Old Chinese habits die hard, journos find

China is revoking the press credentials of three journalists for The Wall Street Journal (WSJ), the biggest expulsion of foreign media from the country in three decades. The Chinese government criticised the newspaper for declining to apologise for an opinion piece published this month with the headline, "China is the real sick man of Asia". The Chinese government said it does not welcome "racially discriminatory language" from the media. Josh Chin, the WSJ's deputy Beijing bureau chief, as well as reporters Chao Deng and Philip Wen have been given five days to leave the country. – © Telegraph Media Group Limited (2019)



City Lodge hopes for some relief from Mboweni’s speech

Businesses spending less on hotels and conferencing just need the slightest sniff of confidence from Budget

By Karl Gernetzky and Alistair Anderson
1 min read

Adcock Ingram feels pain on slack govt demand for ARVs

The antiretroviral tender kicked in on July 1, but orders have been slow from provincial health departments

By Tamar Kahn
2 min read

Candidate Bloomberg mulls the cost of selling his business

With an enterprise value of $50bn, the blockbuster deal would come with all sorts of conflicts of interest

1 min read



Happy to say Les Misérables hums along without ...

The famous West End musical and movie – with not a song in sight – is now a six-part miniseries on Showmax

By Kevin Kriedemann
2 min read

Won’t you take us to the bioscope?

The films opening in our cinemas this week

By Critics’ choice
2 min read

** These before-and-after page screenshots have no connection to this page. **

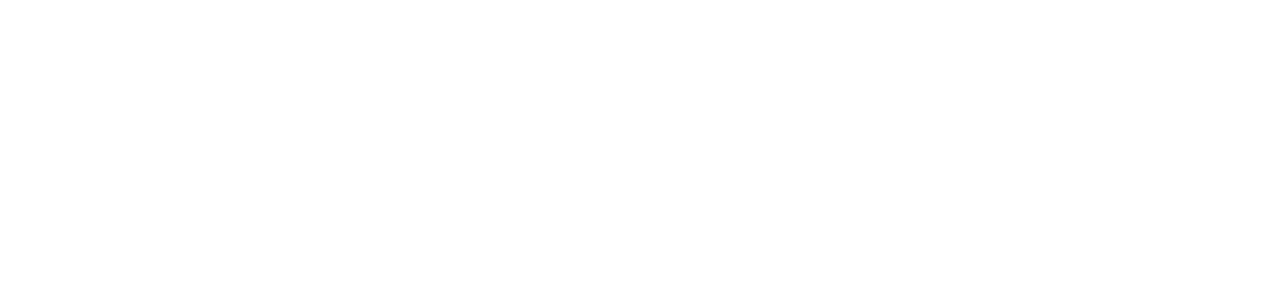
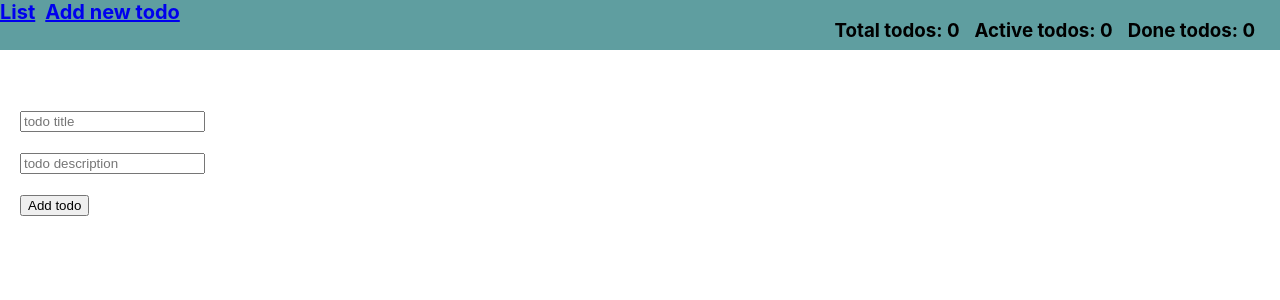
Before and after one commit to OlgaVolos/React-december, a React (Create React App) app: page /create-todo in a window 1280 px wide. Shown: the top 300 px of the page. Built offline with nearby package versions, Linux system fonts and the light colour scheme.

Commit message:
lesson6_todolist

```diff
--- a/package.json
+++ b/package.json
@@ -8,6 +8,7 @@
     "@testing-library/user-event": "^12.8.3",
     "react": "^17.0.2",
     "react-dom": "^17.0.2",
+    "react-router-dom": "^5.2.0",
     "react-scripts": "4.0.3",
     "web-vitals": "^1.1.1"
   },
--- a/src/App.js
+++ b/src/App.js
@@ -1,8 +1,31 @@
 import React from 'react';
+import {BrowserRouter as Router, Route, Switch} from "react-router-dom";
+import TodosList from "./components/TodosList";
+import AddTodo from "./components/AddTodo";
+import Header from "./components/Header";
+import './components/style.css'
+import TodoContextProvider from "./services/TodoContext";
 
-function App(props) {
+function App() {
   return (
-      <div></div>
+      <TodoContextProvider>
+      <main>
+      <Router>
+          <Header/>
+     <div className={'main'}>
+      <Switch>
+        <Route path={'/'} exact>
+            <TodosList/>
+        </Route>
+
+        <Route path={'/create-todo'}>
+            <AddTodo/>
+        </Route>
+      </Switch>
+     </div>
+      </Router>
+      </main>
+      </TodoContextProvider>
   );
 }
 
--- /dev/null
+++ b/src/components/AddTodo.js
@@ -0,0 +1,44 @@
+import React, {useContext} from 'react';
+import {TodoContext} from "../services/TodoContext";
+function AddTodo() {
+    const [todoValue, setTodoValue] = React.useState({
+        title: '',
+        description: '',
+        id: null
+    })
+
+    const {onTodoCreate} = useContext(TodoContext) //взяли з TodoContext.js
+    // console.log(todos); //можемо теж дописати вище todos
+
+    // const onTodoChange = (e) => {setTodoValue({...todoValue, [name]: value})}; //або
+
+    const onTodoChange = ({target: {name, value}}) => {setTodoValue({...todoValue, [name]: value })};
+
+    const onCreate = () => {
+
+        onTodoCreate({...todoValue, id:Math.random()})
+        setTodoValue({
+            title: '',
+            description: '',
+            id: null
+        })
+
+    }
+
+    return (
+        <div>
+            <br/>
+            <br/>
+            <input type="text" value={todoValue.title} onChange={onTodoChange} placeholder={'todo title'} name="title" id="title"/>
+            <br/>
+            <br/>
+            <input type="text" value={todoValue.description} onChange={onTodoChange} placeholder={'todo description'} name="description" id="description"/>
+            <br/>
+            <br/>
+            <button onClick={onCreate}>Add todo</button>
+
+        </div>
+    );
+}
+
+export default AddTodo;
--- /dev/null
+++ b/src/components/Header.js
@@ -0,0 +1,35 @@
+import React, {useContext} from 'react';
+import {Link} from "react-router-dom";
+import './style.css'
+import {TodoContext} from "../services/TodoContext";
+
+function Header () {
+    const {
+        todos,
+        doneTodos, // отримуємо з TodoList
+    } = useContext(TodoContext);
+
+
+
+
+    return (
+        <header className='header'>
+            <Link to={'/'}>List</Link>
+            <Link to={'/create-todo'}>Add new todo</Link>
+
+            <div>
+                <h3 style={{marginRight: '15px'}}>Total todos: {todos.length}</h3>
+                <h3 style={{marginRight: '15px'}}>Active todos: {todos.length - doneTodos.length} </h3>
+                <h3 style={{marginRight: '15px'}}>Done todos: {doneTodos.length}  </h3>
+
+            </div>
+
+        {/* total todos   */}
+            {/* active todos   */}
+            {/* done todos   */}
+
+        </header>
+    );
+}
+
+export default Header;
--- /dev/null
+++ b/src/components/TodoItem.js
@@ -0,0 +1,31 @@
+import React from 'react';
+
+function TodoItem({todo, onTodoRemove, isDoneToggle, isDone}) {
+    // const [markTodo, setMarkTodo] = useState('none');
+    // const [deleteTodo, setDeleteTodo] = useState([]);
+// const {onTodoRemove} = useContext(TodoContext) // переносячи це в пропси,
+// ми зможемо компоненту перевикористовувати, а отримаємо контекст в першому паренті,
+    // тобто, в TodoList і там теж прокидуємо пропсами в TodoItem
+const toggleText = () => isDoneToggle(todo.id) // ми її тут створили і запхали в контекст
+
+
+const onTodoDelete = () => {
+    const answer = window.confirm("do you want delete todo?");
+    if(answer){
+        onTodoRemove(todo.id)
+    }
+};
+
+    return (
+        <div>
+            <div style={{textDecoration: isDone ? 'line-through' : 'none'}}>
+                <h3>{todo.title}</h3>
+                <p>{todo.description}</p>
+            </div>
+            <button onClick={toggleText}>Mark as {isDone ? 'active' : 'done'}  </button>
+            <button onClick={onTodoDelete}>Delete todo</button>
+        </div>
+    );
+}
+
+export default TodoItem;
--- /dev/null
+++ b/src/components/TodosList.js
@@ -0,0 +1,29 @@
+import React, {useContext} from 'react';
+import {TodoContext} from "../services/TodoContext";
+import TodoItem from "./TodoItem";
+
+function TodosList() {
+    const {todos,
+        onTodoRemove,
+        isDoneToggle,
+        doneTodos} = useContext(TodoContext)
+        // пропси дублюємо в контексті
+    console.log(todos, 'from list');
+    console.log(doneTodos);
+
+    return (
+        <div>
+            {todos.map(el => <TodoItem
+                isDone={doneTodos.includes(el.id)}
+                isDoneToggle={isDoneToggle}
+                onTodoRemove={onTodoRemove}
+                todo={el}
+                key={el.title+el.description}/> )}
+        </div>
+        //         можна зробити окремою компонентою і в map() буде
+        // <TodoItem todo={todo} key={todo.title+todo.description}/>
+        // в пропси покладемо {todo}
+    );
+}
+
+export default TodosList;
--- /dev/null
+++ b/src/components/style.css
@@ -0,0 +1,25 @@
+
+
+header{
+    height: 50px;
+    background: cadetblue;
+    display: flex;
+
+}
+
+header a {
+    font-size: 20px;
+    font-weight: bolder;
+    margin-right: 10px;
+}
+header div {
+    display: flex;
+    flex: 1;
+    justify-content: flex-end;
+    margin-right: 10px;
+}
+
+
+.main {
+    padding:20px
+}
--- /dev/null
+++ b/src/services/TodoContext.js
@@ -0,0 +1,52 @@
+import React, {createContext, useState} from "react";
+
+export const TodoContext = createContext();
+const TodoContextProvider = ({children}) => {
+    const [todos, setTodos] = useState([]);
+    const [doneTodos, setDoneTodos] = useState([]);//заводимо спеціально для маркування тудушок, потім допрокидаємо
+    //в провайдер, що всі мали доступ до нього і отримуємо в тудулісті
+
+
+
+    const onTodoCreate = (newTodo) => {
+        if(!newTodo || !newTodo.title || !newTodo.description){
+            console.error('Wrong arg for new todo, should be smth like title and description')
+            return
+        }
+        setTodos([newTodo, ...todos])
+    };
+
+    const onTodoRemove = (todoId) => {
+        if(!todoId){
+            console.error('wrong todo', todoId)
+            return
+        }
+
+        setTodos(todos.filter(el => el.id !== todoId))
+        setDoneTodos(doneTodos.filter(id => id !== todoId))
+    };
+
+    const isDoneToggle = (todoId) => {
+        const isTodosMarkedAsDone = doneTodos.includes(todoId);
+        if(isTodosMarkedAsDone){
+         return   setDoneTodos(doneTodos.filter(id => id !== todoId))
+        }
+        setDoneTodos([...doneTodos, todoId])
+
+
+    };
+
+
+    return(
+        <TodoContext.Provider value={{
+            todos,
+            onTodoCreate,
+            onTodoRemove,
+            isDoneToggle,
+            doneTodos
+        }}>
+        {children}
+        </TodoContext.Provider>
+    )
+};
+ export default TodoContextProvider
```
Also changed, not shown: 1 other file (tests, documents, lock files or other folders).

SPORTS DAY: Nohamba back at scrummie after No 10 ...

Your roundup of the sporting news of the day

Bareng-Batho Kortjaas
Sports editor and columnist: Sunday Times
4 min read

Blasts from the past: Budler keeps two belts in ...

Today in SA sports history: February 21

David Isaacson
Sports reporter
1 min read